  • Yellow skin and whites of the eyes (jaundice)
  • Vomiting

Exams & Tests

Tests to check for galactosemia include:

  • Blood culture for bacterial infection (E Coli sepsis)
  • Enzyme activity in the red blood cells
  • Ketones in the urine
  • Prenatal diagnosis by directly measuring the enzyme galactose-1-phosphate uridyl transferase
  • “Reducing substances” in the infant’s urine, and normal or low blood sugar while the infant is being fed breast milk or a formula containing lactose
  • Newborn screening tests in many states check for galactosemia.

Test results may show:

  • Amino acids in the urine or blood plasma
  • Enlarged liver
  • Fluid in the abdomen
  • Low blood sugar

Treatment Of Galactosemia

People with this condition must avoid all milk, products that contain milk (including dry milk), and other foods that contain galactose, for life. Read product labels to make sure you or your child with the condition are not eating foods that contain galactose.

Infants can be fed:

  • Soy formula
  • Another lactose-free formula
  • Meat-based formula or Nutramigen (a protein hydrolysate formula)
  • Calcium supplements are recommended.

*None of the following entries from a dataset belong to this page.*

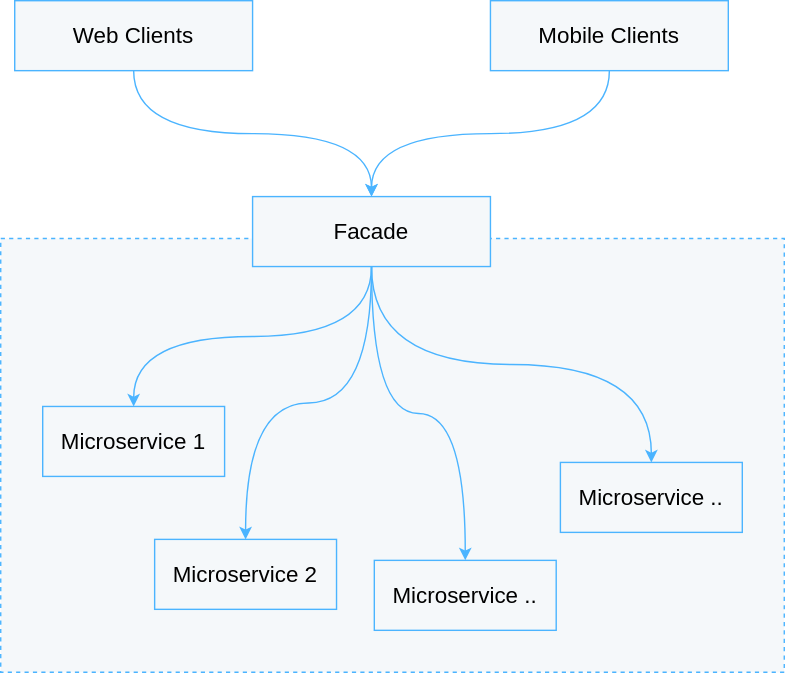
Before: static/images/tutorials/microservice_facade/facade_architecture_diagram1.svg, a diagram exported from draw.io (pip-services/pip-services-docs). Source tidied: cells renumbered, new cells last; positions are measured from the earlier drawing's top-left corner, leaving out a move shared by most shapes.
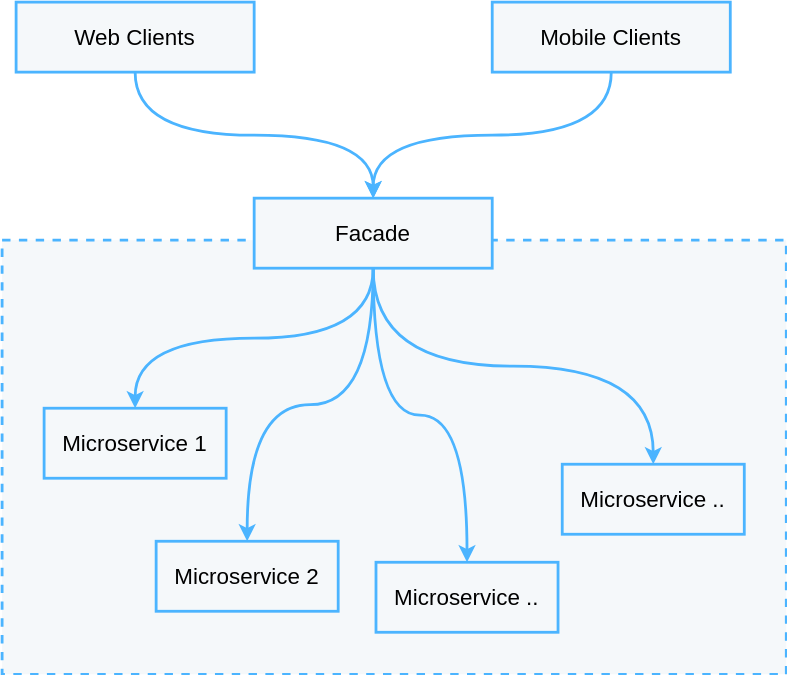
Later version of the same file.

The edit, as a diff of the source:
```diff
@@ -2,46 +2,46 @@
   <root>
     <mxCell id="0" />
     <mxCell id="1" parent="0" />
-    <mxCell id="2" value="Web Clients" style="rounded=0;whiteSpace=wrap;html=1;fontFamily=Helvetica;fontSize=16;strokeColor=#4BB4FF;fillColor=#F5F8FA;" parent="1" vertex="1">
+    <mxCell id="2" value="Web Clients" style="rounded=0;whiteSpace=wrap;html=1;fontFamily=Helvetica;fontSize=16;strokeColor=#4BB4FF;fillColor=#F5F8FA;strokeWidth=2;" parent="1" vertex="1">
       <mxGeometry x="10" width="170" height="50" as="geometry" />
     </mxCell>
-    <mxCell id="3" value="Mobile Clients" style="rounded=0;whiteSpace=wrap;html=1;fontFamily=Helvetica;fontSize=16;strokeColor=#4BB4FF;fillColor=#F5F8FA;" parent="1" vertex="1">
+    <mxCell id="3" value="Mobile Clients" style="rounded=0;whiteSpace=wrap;html=1;fontFamily=Helvetica;fontSize=16;strokeColor=#4BB4FF;fillColor=#F5F8FA;strokeWidth=2;" parent="1" vertex="1">
       <mxGeometry x="350" width="170" height="50" as="geometry" />
     </mxCell>
-    <mxCell id="4" style="rounded=0;whiteSpace=wrap;html=1;fontFamily=Helvetica;fontSize=16;strokeColor=#4BB4FF;fillColor=#F5F8FA;dashed=1;" parent="1" vertex="1">
+    <mxCell id="4" style="rounded=0;whiteSpace=wrap;html=1;fontFamily=Helvetica;fontSize=16;strokeColor=#4BB4FF;fillColor=#F5F8FA;dashed=1;strokeWidth=2;" parent="1" vertex="1">
       <mxGeometry y="170" width="560" height="310" as="geometry" />
     </mxCell>
-    <mxCell id="5" value="Facade" style="rounded=0;whiteSpace=wrap;html=1;fontFamily=Helvetica;fontSize=16;strokeColor=#4BB4FF;fillColor=#F5F8FA;" parent="1" vertex="1">
+    <mxCell id="5" value="Facade" style="rounded=0;whiteSpace=wrap;html=1;fontFamily=Helvetica;fontSize=16;strokeColor=#4BB4FF;fillColor=#F5F8FA;strokeWidth=2;" parent="1" vertex="1">
       <mxGeometry x="180" y="140" width="170" height="50" as="geometry" />
     </mxCell>
-    <mxCell id="6" value="Microservice 1" style="rounded=0;whiteSpace=wrap;html=1;fontFamily=Helvetica;fontSize=16;strokeColor=#4BB4FF;fillColor=#F5F8FA;" parent="1" vertex="1">
+    <mxCell id="6" value="Microservice 1" style="rounded=0;whiteSpace=wrap;html=1;fontFamily=Helvetica;fontSize=16;strokeColor=#4BB4FF;fillColor=#F5F8FA;strokeWidth=2;" parent="1" vertex="1">
       <mxGeometry x="30" y="290" width="130" height="50" as="geometry" />
     </mxCell>
-    <mxCell id="7" value="Microservice 2" style="rounded=0;whiteSpace=wrap;html=1;fontFamily=Helvetica;fontSize=16;strokeColor=#4BB4FF;fillColor=#F5F8FA;" parent="1" vertex="1">
+    <mxCell id="7" value="Microservice 2" style="rounded=0;whiteSpace=wrap;html=1;fontFamily=Helvetica;fontSize=16;strokeColor=#4BB4FF;fillColor=#F5F8FA;strokeWidth=2;" parent="1" vertex="1">
       <mxGeometry x="110" y="385" width="130" height="50" as="geometry" />
     </mxCell>
-    <mxCell id="8" value="Microservice .." style="rounded=0;whiteSpace=wrap;html=1;fontFamily=Helvetica;fontSize=16;strokeColor=#4BB4FF;fillColor=#F5F8FA;" parent="1" vertex="1">
+    <mxCell id="8" value="Microservice .." style="rounded=0;whiteSpace=wrap;html=1;fontFamily=Helvetica;fontSize=16;strokeColor=#4BB4FF;fillColor=#F5F8FA;strokeWidth=2;" parent="1" vertex="1">
       <mxGeometry x="267" y="400" width="130" height="50" as="geometry" />
     </mxCell>
-    <mxCell id="9" value="Microservice .." style="rounded=0;whiteSpace=wrap;html=1;fontFamily=Helvetica;fontSize=16;strokeColor=#4BB4FF;fillColor=#F5F8FA;" parent="1" vertex="1">
+    <mxCell id="9" value="Microservice .." style="rounded=0;whiteSpace=wrap;html=1;fontFamily=Helvetica;fontSize=16;strokeColor=#4BB4FF;fillColor=#F5F8FA;strokeWidth=2;" parent="1" vertex="1">
       <mxGeometry x="400" y="330" width="130" height="50" as="geometry" />
     </mxCell>
-    <mxCell id="10" style="endArrow=classic;html=1;rounded=0;fontFamily=Helvetica;fontSize=16;strokeColor=#4BB4FF;entryX=0.5;entryY=0;entryDx=0;entryDy=0;exitX=0.5;exitY=1;exitDx=0;exitDy=0;edgeStyle=orthogonalEdgeStyle;curved=1;" parent="1" edge="1" source="3" target="5">
+    <mxCell id="10" style="endArrow=classic;html=1;rounded=0;fontFamily=Helvetica;fontSize=16;strokeColor=#4BB4FF;entryX=0.5;entryY=0;entryDx=0;entryDy=0;exitX=0.5;exitY=1;exitDx=0;exitDy=0;edgeStyle=orthogonalEdgeStyle;curved=1;strokeWidth=2;" parent="1" edge="1" source="3" target="5">
       <mxGeometry relative="1" as="geometry" />
     </mxCell>
-    <mxCell id="11" style="endArrow=classic;html=1;rounded=0;fontFamily=Helvetica;fontSize=16;strokeColor=#4BB4FF;entryX=0.5;entryY=0;entryDx=0;entryDy=0;exitX=0.5;exitY=1;exitDx=0;exitDy=0;edgeStyle=orthogonalEdgeStyle;curved=1;" parent="1" edge="1" source="2" target="5">
+    <mxCell id="11" style="endArrow=classic;html=1;rounded=0;fontFamily=Helvetica;fontSize=16;strokeColor=#4BB4FF;entryX=0.5;entryY=0;entryDx=0;entryDy=0;exitX=0.5;exitY=1;exitDx=0;exitDy=0;edgeStyle=orthogonalEdgeStyle;curved=1;strokeWidth=2;" parent="1" edge="1" source="2" target="5">
       <mxGeometry relative="1" as="geometry" />
     </mxCell>
-    <mxCell id="12" style="endArrow=classic;html=1;rounded=0;fontFamily=Helvetica;fontSize=16;strokeColor=#4BB4FF;entryX=0.5;entryY=0;entryDx=0;entryDy=0;exitX=0.5;exitY=1;exitDx=0;exitDy=0;edgeStyle=orthogonalEdgeStyle;curved=1;" parent="1" edge="1" source="5" target="6">
+    <mxCell id="12" style="endArrow=classic;html=1;rounded=0;fontFamily=Helvetica;fontSize=16;strokeColor=#4BB4FF;entryX=0.5;entryY=0;entryDx=0;entryDy=0;exitX=0.5;exitY=1;exitDx=0;exitDy=0;edgeStyle=orthogonalEdgeStyle;curved=1;strokeWidth=2;" parent="1" edge="1" source="5" target="6">
       <mxGeometry relative="1" as="geometry" />
     </mxCell>
-    <mxCell id="13" style="endArrow=classic;html=1;rounded=0;fontFamily=Helvetica;fontSize=16;strokeColor=#4BB4FF;entryX=0.5;entryY=0;entryDx=0;entryDy=0;exitX=0.5;exitY=1;exitDx=0;exitDy=0;edgeStyle=orthogonalEdgeStyle;curved=1;" parent="1" edge="1" source="5" target="7">
+    <mxCell id="13" style="endArrow=classic;html=1;rounded=0;fontFamily=Helvetica;fontSize=16;strokeColor=#4BB4FF;entryX=0.5;entryY=0;entryDx=0;entryDy=0;exitX=0.5;exitY=1;exitDx=0;exitDy=0;edgeStyle=orthogonalEdgeStyle;curved=1;strokeWidth=2;" parent="1" edge="1" source="5" target="7">
       <mxGeometry relative="1" as="geometry" />
     </mxCell>
-    <mxCell id="14" style="endArrow=classic;html=1;rounded=0;fontFamily=Helvetica;fontSize=16;strokeColor=#4BB4FF;entryX=0.5;entryY=0;entryDx=0;entryDy=0;exitX=0.5;exitY=1;exitDx=0;exitDy=0;edgeStyle=orthogonalEdgeStyle;curved=1;" parent="1" edge="1" source="5" target="8">
+    <mxCell id="14" style="endArrow=classic;html=1;rounded=0;fontFamily=Helvetica;fontSize=16;strokeColor=#4BB4FF;entryX=0.5;entryY=0;entryDx=0;entryDy=0;exitX=0.5;exitY=1;exitDx=0;exitDy=0;edgeStyle=orthogonalEdgeStyle;curved=1;strokeWidth=2;" parent="1" edge="1" source="5" target="8">
       <mxGeometry relative="1" as="geometry" />
     </mxCell>
-    <mxCell id="15" style="endArrow=classic;html=1;rounded=0;fontFamily=Helvetica;fontSize=16;strokeColor=#4BB4FF;entryX=0.5;entryY=0;entryDx=0;entryDy=0;exitX=0.5;exitY=1;exitDx=0;exitDy=0;edgeStyle=orthogonalEdgeStyle;curved=1;" parent="1" edge="1" source="5" target="9">
+    <mxCell id="15" style="endArrow=classic;html=1;rounded=0;fontFamily=Helvetica;fontSize=16;strokeColor=#4BB4FF;entryX=0.5;entryY=0;entryDx=0;entryDy=0;exitX=0.5;exitY=1;exitDx=0;exitDy=0;edgeStyle=orthogonalEdgeStyle;curved=1;strokeWidth=2;" parent="1" edge="1" source="5" target="9">
       <mxGeometry relative="1" as="geometry" />
     </mxCell>
   </root>
```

Classic galactosemia occurs in 1 in 30,000 to 60,000 newborns. Galactosemia type II
and type III are less common; type II probably affects fewer than 1 in 100,000 newborns
and type III appears to be very rare.